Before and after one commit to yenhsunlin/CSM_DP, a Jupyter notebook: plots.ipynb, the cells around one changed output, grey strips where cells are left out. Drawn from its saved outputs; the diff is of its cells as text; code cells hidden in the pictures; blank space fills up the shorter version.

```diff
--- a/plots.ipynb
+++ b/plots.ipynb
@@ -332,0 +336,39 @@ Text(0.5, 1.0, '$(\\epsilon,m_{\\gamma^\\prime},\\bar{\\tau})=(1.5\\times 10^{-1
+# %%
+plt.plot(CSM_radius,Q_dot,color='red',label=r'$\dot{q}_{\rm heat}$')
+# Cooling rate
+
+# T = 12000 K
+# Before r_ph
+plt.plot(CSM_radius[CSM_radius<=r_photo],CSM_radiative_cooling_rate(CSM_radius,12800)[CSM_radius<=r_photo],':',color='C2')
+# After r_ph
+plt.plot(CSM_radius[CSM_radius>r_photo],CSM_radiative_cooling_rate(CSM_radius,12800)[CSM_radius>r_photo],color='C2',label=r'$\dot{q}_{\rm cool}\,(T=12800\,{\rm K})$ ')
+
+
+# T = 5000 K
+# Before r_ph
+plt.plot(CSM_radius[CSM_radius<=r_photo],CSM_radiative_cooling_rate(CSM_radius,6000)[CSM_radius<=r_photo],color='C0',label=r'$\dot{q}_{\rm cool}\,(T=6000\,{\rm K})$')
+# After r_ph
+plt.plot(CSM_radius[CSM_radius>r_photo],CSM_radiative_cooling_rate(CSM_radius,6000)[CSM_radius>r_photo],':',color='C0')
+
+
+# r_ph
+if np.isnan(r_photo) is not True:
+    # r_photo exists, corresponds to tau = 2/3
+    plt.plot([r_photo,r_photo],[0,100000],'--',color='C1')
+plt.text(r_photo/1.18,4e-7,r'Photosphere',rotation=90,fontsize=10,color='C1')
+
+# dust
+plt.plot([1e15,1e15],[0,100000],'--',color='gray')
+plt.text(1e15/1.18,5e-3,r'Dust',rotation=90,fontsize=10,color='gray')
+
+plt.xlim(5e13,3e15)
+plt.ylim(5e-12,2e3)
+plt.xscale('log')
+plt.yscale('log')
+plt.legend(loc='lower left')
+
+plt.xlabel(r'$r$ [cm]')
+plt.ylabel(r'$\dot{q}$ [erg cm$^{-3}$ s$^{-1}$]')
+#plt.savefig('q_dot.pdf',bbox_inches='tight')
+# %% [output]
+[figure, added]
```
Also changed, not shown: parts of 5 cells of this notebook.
================
◆ TASK DIRECTIONS ◆
Check each line of the listing for "color". Show those that have it.

◆ RESPONSE AREA ◆
+plt.plot(CSM_radius,Q_dot,color='red',label=r'$\dot{q}_{\rm heat}$')
+plt.plot(CSM_radius[CSM_radius<=r_photo],CSM_radiative_cooling_rate(CSM_radius,12800)[CSM_radius<=r_photo],':',color='C2')
+plt.plot(CSM_radius[CSM_radius>r_photo],CSM_radiative_cooling_rate(CSM_radius,12800)[CSM_radius>r_photo],color='C2',label=r'$\dot{q}_{\rm cool}\,(T=12800\,{\rm K})$ ')
+plt.plot(CSM_radius[CSM_radius<=r_photo],CSM_radiative_cooling_rate(CSM_radius,6000)[CSM_radius<=r_photo],color='C0',label=r'$\dot{q}_{\rm cool}\,(T=6000\,{\rm K})$')
+plt.plot(CSM_radius[CSM_radius>r_photo],CSM_radiative_cooling_rate(CSM_radius,6000)[CSM_radius>r_photo],':',color='C0')
+    plt.plot([r_photo,r_photo],[0,100000],'--',color='C1')
+plt.text(r_photo/1.18,4e-7,r'Photosphere',rotation=90,fontsize=10,color='C1')
+plt.plot([1e15,1e15],[0,100000],'--',color='gray')
+plt.text(1e15/1.18,5e-3,r'Dust',rotation=90,fontsize=10,color='gray')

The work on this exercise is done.